Implementation in the Design Process:
Project teams should be aware that there is a distinction between the allowable locations for renewable energy installed to meet the SB 2030 Energy Use Intensity (EUI) targets (discussed as part of the SB 2030 Energy and Carbon Standard), and the allowable installation locations to meet the requirements of Guideline E.2A discussed here. This is due to the different legislation that governs each set of requirements. To fulfill the SB 2030 Energy and Carbon Standard, onsite and on-campus renewable energy installations are considered equivalent. Either location is acceptable, and together they form the first tier in a hierarchy of installation locations that can be used to meet the SB 2030 Energy Standard.

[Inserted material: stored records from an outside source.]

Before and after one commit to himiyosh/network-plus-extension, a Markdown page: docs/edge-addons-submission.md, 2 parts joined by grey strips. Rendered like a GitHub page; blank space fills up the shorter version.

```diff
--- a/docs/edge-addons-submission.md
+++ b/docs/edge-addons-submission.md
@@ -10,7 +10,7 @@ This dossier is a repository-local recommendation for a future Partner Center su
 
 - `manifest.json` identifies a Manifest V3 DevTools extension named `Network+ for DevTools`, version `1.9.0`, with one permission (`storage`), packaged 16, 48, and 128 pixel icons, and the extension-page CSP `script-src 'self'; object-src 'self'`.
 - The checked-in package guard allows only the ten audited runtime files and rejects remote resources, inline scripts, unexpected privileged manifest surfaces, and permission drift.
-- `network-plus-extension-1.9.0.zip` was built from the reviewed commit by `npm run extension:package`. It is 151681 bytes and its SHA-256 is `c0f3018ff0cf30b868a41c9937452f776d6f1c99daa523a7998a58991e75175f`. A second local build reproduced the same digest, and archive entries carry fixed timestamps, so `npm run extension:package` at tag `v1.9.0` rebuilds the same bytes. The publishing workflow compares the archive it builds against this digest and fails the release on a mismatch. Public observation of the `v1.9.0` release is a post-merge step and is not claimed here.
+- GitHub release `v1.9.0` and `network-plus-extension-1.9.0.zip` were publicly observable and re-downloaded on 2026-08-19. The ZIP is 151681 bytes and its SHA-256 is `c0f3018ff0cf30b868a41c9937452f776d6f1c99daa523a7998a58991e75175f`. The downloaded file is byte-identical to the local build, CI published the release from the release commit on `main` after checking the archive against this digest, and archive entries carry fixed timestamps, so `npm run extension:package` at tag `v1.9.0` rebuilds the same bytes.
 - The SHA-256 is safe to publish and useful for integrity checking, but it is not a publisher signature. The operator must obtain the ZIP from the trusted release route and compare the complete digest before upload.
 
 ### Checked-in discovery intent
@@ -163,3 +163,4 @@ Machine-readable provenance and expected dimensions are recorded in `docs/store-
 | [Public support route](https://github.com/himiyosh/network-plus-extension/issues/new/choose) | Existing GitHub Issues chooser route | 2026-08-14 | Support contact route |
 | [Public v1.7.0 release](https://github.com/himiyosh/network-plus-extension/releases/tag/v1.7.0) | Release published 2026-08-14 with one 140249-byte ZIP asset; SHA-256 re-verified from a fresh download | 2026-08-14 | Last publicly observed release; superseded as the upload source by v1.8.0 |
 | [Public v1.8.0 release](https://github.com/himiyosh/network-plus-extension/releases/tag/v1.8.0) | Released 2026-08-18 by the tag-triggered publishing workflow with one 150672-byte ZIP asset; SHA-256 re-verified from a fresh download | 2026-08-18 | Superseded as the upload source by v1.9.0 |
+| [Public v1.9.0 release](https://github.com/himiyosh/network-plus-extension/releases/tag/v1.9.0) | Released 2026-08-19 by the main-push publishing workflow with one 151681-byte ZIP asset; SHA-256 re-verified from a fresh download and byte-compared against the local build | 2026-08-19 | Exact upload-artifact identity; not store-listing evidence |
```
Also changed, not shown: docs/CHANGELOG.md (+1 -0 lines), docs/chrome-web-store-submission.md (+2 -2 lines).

However, only renewable energy that is installed on the building site may be used to comply with Guideline E.2A. This guideline requires that two percent of the predicted total project energy consumption (including space heating, water heating, and natural gas consumption) must be met by renewable energy generated onsite.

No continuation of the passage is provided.